Gather each line of the records where "html" appears.

-=-=-

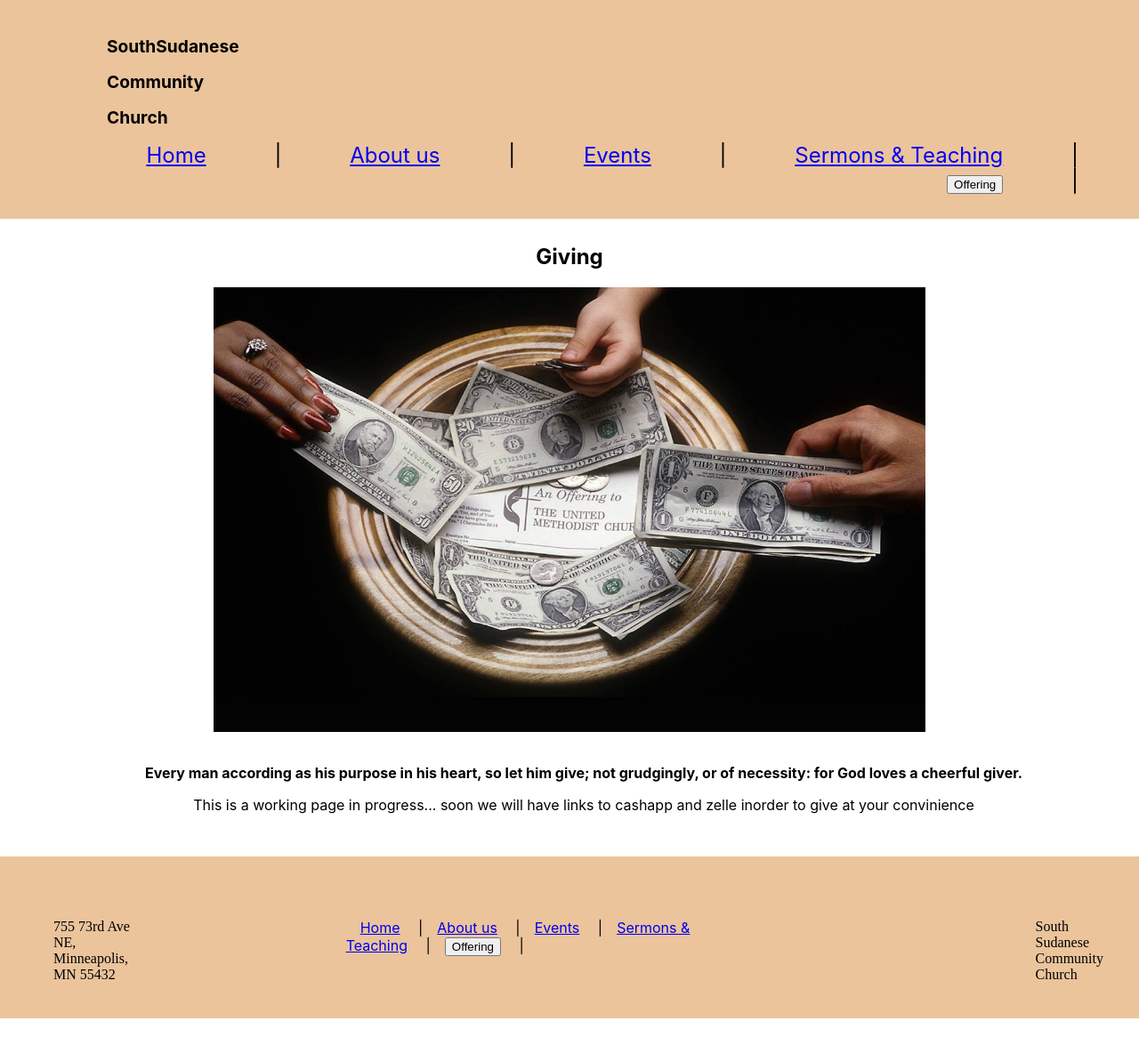
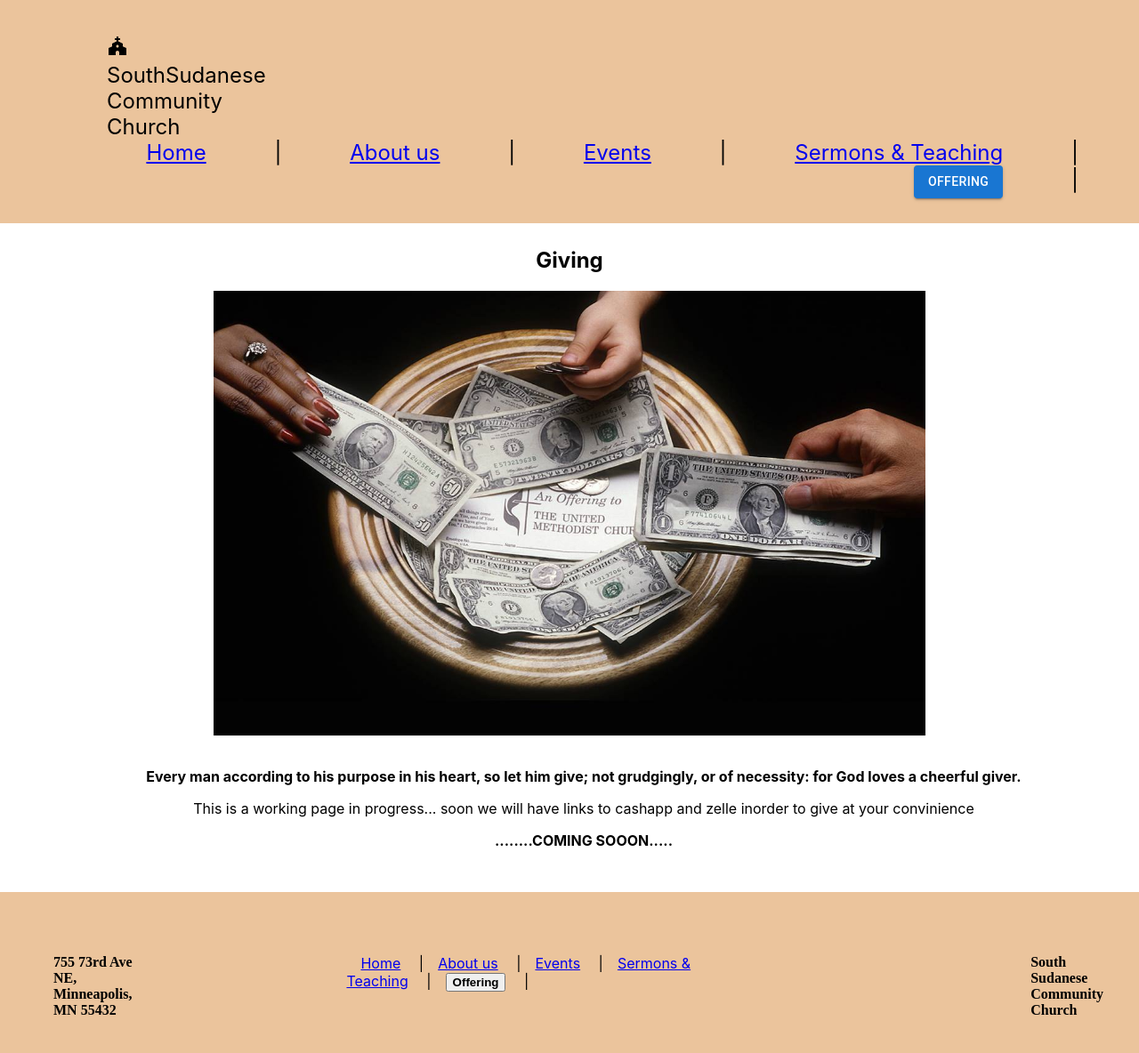
Before and after one commit to Jadashi97/SSudan-church, a React (Create React App) app: page /Offering in a window 1280 px wide. Shown: the whole page at 89% size. Before the commit the page ends 1145 px from the top, so only its background shows below. Built offline with nearby package versions, Linux system fonts and the light colour scheme.

Commit message:
(feat): added some styles and icons. (fix): solve the backend and refractor some code

```diff
--- a/package.json
+++ b/package.json
@@ -3,6 +3,10 @@
   "version": "0.1.0",
   "private": true,
   "dependencies": {
+    "@emotion/react": "^11.10.4",
+    "@emotion/styled": "^11.10.4",
+    "@mui/icons-material": "^5.10.3",
+    "@mui/material": "^5.10.4",
     "@testing-library/jest-dom": "^5.16.5",
     "@testing-library/react": "^13.3.0",
     "@testing-library/user-event": "^13.5.0",
--- a/public/index.html
+++ b/public/index.html
@@ -1,14 +1,12 @@
 <!DOCTYPE html>
 <html lang="en">
+
 <head>
   <meta charset="utf-8" />
   <link rel="icon" href="%PUBLIC_URL%/favicon.ico" />
   <meta name="viewport" content="width=device-width, initial-scale=1" />
   <meta name="theme-color" content="#000000" />
-    <meta
-      name="description"
-      content="Web site created using create-react-app"
-    />
+  <meta name="description" content="Web site created using create-react-app" />
   <link rel="apple-touch-icon" href="%PUBLIC_URL%/logo192.png" />
   <!--
       manifest.json provides metadata used when your web app is installed on a
@@ -24,8 +22,9 @@
       work correctly both with client-side routing and a non-root public URL.
       Learn how to configure a non-root public URL by running `npm run build`.
     -->
-    <title>React App</title>
+  <title>South Sudanese Community Church</title>
 </head>
+
 <body>
   <noscript>You need to enable JavaScript to run this app.</noscript>
   <div id="root"></div>
@@ -40,4 +39,5 @@
       To create a production bundle, use `npm run build` or `yarn build`.
     -->
 </body>
+
 </html>
--- a/src/Components/Sermons.jsx
+++ /dev/null
@@ -1,13 +0,0 @@
-import React from "react";
-
-
-function Sermons(){
-    return(
-        <div>
-            This is where recorded summary of the preaching will be!!!
-        </div>
-    )
-}
-
-
-export default Sermons;
--- a/src/Components/about/About.jsx
+++ b/src/Components/about/About.jsx
@@ -15,7 +15,7 @@ function About() {
 
             <p>Our prayer is that you'll find this as your community and your church home to praise and worship together.</p>
             <p>
-              We want you to feel at home from the very beginning. No matter what stage of life you are in, we want you to feel welcomed, encouraged, and cared for as you come to Grace.</p>
+              We want you to feel at home from the very beginning. No matter what stage of life you are in, we want you to feel welcomed, encouraged, and cared for as you come to this wonderful and loving Community.</p>
              <p> We strive to be people who love each other well and point each other to Jesus.</p>
         </div>
 
--- a/src/Components/footer/Footer.jsx
+++ b/src/Components/footer/Footer.jsx
@@ -9,23 +9,24 @@ function Footer(){
         <div>
             <div className="footer">
                 <div className="address">
+                    <strong>
                         755 73rd Ave NE,
                         <br />
                         Minneapolis,
                         <br />
                         MN 55432
-                    {/* <p>715 fridley </p>
-                    <p>MN</p>
-                    <p>MN</p>  */}
+                    </strong>
+
                 </div>
                 <div className="footer-links">
                     <a href="/home">Home</a> |
                     <a href="/about">About us</a> |
                     <a href="/events">Events</a> |
                     <a href="/sermons">Sermons & Teaching</a> |
-                    <a href="/Offering"><button>Offering</button></a> |
+                    <a href="/Offering"><button><strong>Offering</strong></button></a> |
                 </div>
                 <div className="short">
+                    <strong>
                         South
                         <br />
                         Sudanese
@@ -33,6 +34,7 @@ function Footer(){
                         Community
                         <br />
                         Church
+                    </strong>
                 </div>
             </div>
         </div>
--- a/src/Components/giving/Offering.jsx
+++ b/src/Components/giving/Offering.jsx
@@ -9,8 +9,9 @@ function Offering(){
             <img src={giving} alt="givingImage"  className="giving-img" width={800} height={500}/>
             <br />
             <div className="how-to-give">
-                <strong>Every man according as his purpose in his heart, so let him give; not grudgingly, or of necessity: for God loves a cheerful giver.</strong>
+                <strong>Every man according to his purpose in his heart, so let him give; not grudgingly, or of necessity: for God loves a cheerful giver.</strong>
                 <p>This is a working page in progress... soon we will have links to cashapp and zelle inorder to give at your convinience</p>
+                <p><strong>........COMING SOOON.....</strong></p>
             </div>
 
 
--- a/src/Components/header/Header.jsx
+++ b/src/Components/header/Header.jsx
@@ -1,8 +1,8 @@
 import React from "react";
 import {Link, Outlet } from "react-router-dom";
 import "./header.css";
-import Button from 'react-bootstrap/Button';
-// import  logo from "../pics/logo.png"
+import Button from '@mui/material/Button';
+import ChurchIcon from '@mui/icons-material/Church';
 
 
 
@@ -15,17 +15,23 @@ function Header(){
                     {/* <img  alt="myimage" src={logo} ></img> */}
                     <div className="header">
                             <div className="heading">
-                            <h1>SouthSudanese </h1>
-                            <h1>Community</h1>
-                            <h1>Church</h1>
+                                <div className="churchIcon">
+                                    <ChurchIcon/>
+                                </div>
+                                SouthSudanese
+                                <br />
+                                Community
+                                <br />
+                                Church
                             </div>
 
                             <div className="links">
+
                                 <Link to="/home">Home</Link> | {" "}
                                 <Link to="/about">About us</Link> | {" "}
                                 <Link to="/events">Events</Link> | {" "}
                                 <Link to="/sermons">Sermons & Teaching</Link> | {" "}
-                            <Link to="/Offering"><Button variant="primary">Offering</Button></Link> | {" "}
+                                <Link to="/Offering"><Button variant="contained">Offering</Button></Link> | {" "}
                             </div>
                     </div>
                 </nav>
--- a/src/Components/header/header.css
+++ b/src/Components/header/header.css
@@ -16,15 +16,12 @@ nav{
 .heading{
     margin-left: 7rem;
     margin-top: 2rem;
+    text-align: left;
 }
 
-h1{
-    font-size: 1.2rem;
-    /* margin-top: 0.5rem; */
-    text-align: left;
-    margin-right: 4rem;
-    /* display:inline-block; */
-}
+/* .churchIcon{
+    text-align: center;
+} */
 
 
 .links{
--- /dev/null
+++ b/src/Components/sermons/Sermons.jsx
@@ -0,0 +1,15 @@
+import React from "react";
+import "./sermons.css"
+
+
+function Sermons(){
+    return(
+        <div>
+            <p><strong>........COMING SOOON.....</strong></p>
+            <p>This is where recorded summary of the preaching  and pdf slides will be!!!</p>
+        </div>
+    )
+}
+
+
+export default Sermons;
--- /dev/null
+++ b/src/Components/sermons/sermons.css
@@ -0,0 +1,3 @@
+p{
+    text-align: center;
+}
--- a/src/index.js
+++ b/src/index.js
@@ -6,7 +6,7 @@ import { BrowserRouter, Routes, Route } from "react-router-dom";
 import Home from './Components/home/Home';
 import About from './Components/about/About';
 import Events from './Components/activities/Events';
-import Sermons from './Components/Sermons';
+import Sermons from './Components/sermons/Sermons';
 import Offering from './Components/giving/Offering';
 
 
```
Also changed, not shown: 1 other file (tests, documents, lock files or other folders). Lines whose indentation alone changed are shown as unchanged.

-=-=-

RESULT FOR THIS TASK:
--- a/public/index.html
+++ b/public/index.html
 <!DOCTYPE html>
 <html lang="en">
 </html>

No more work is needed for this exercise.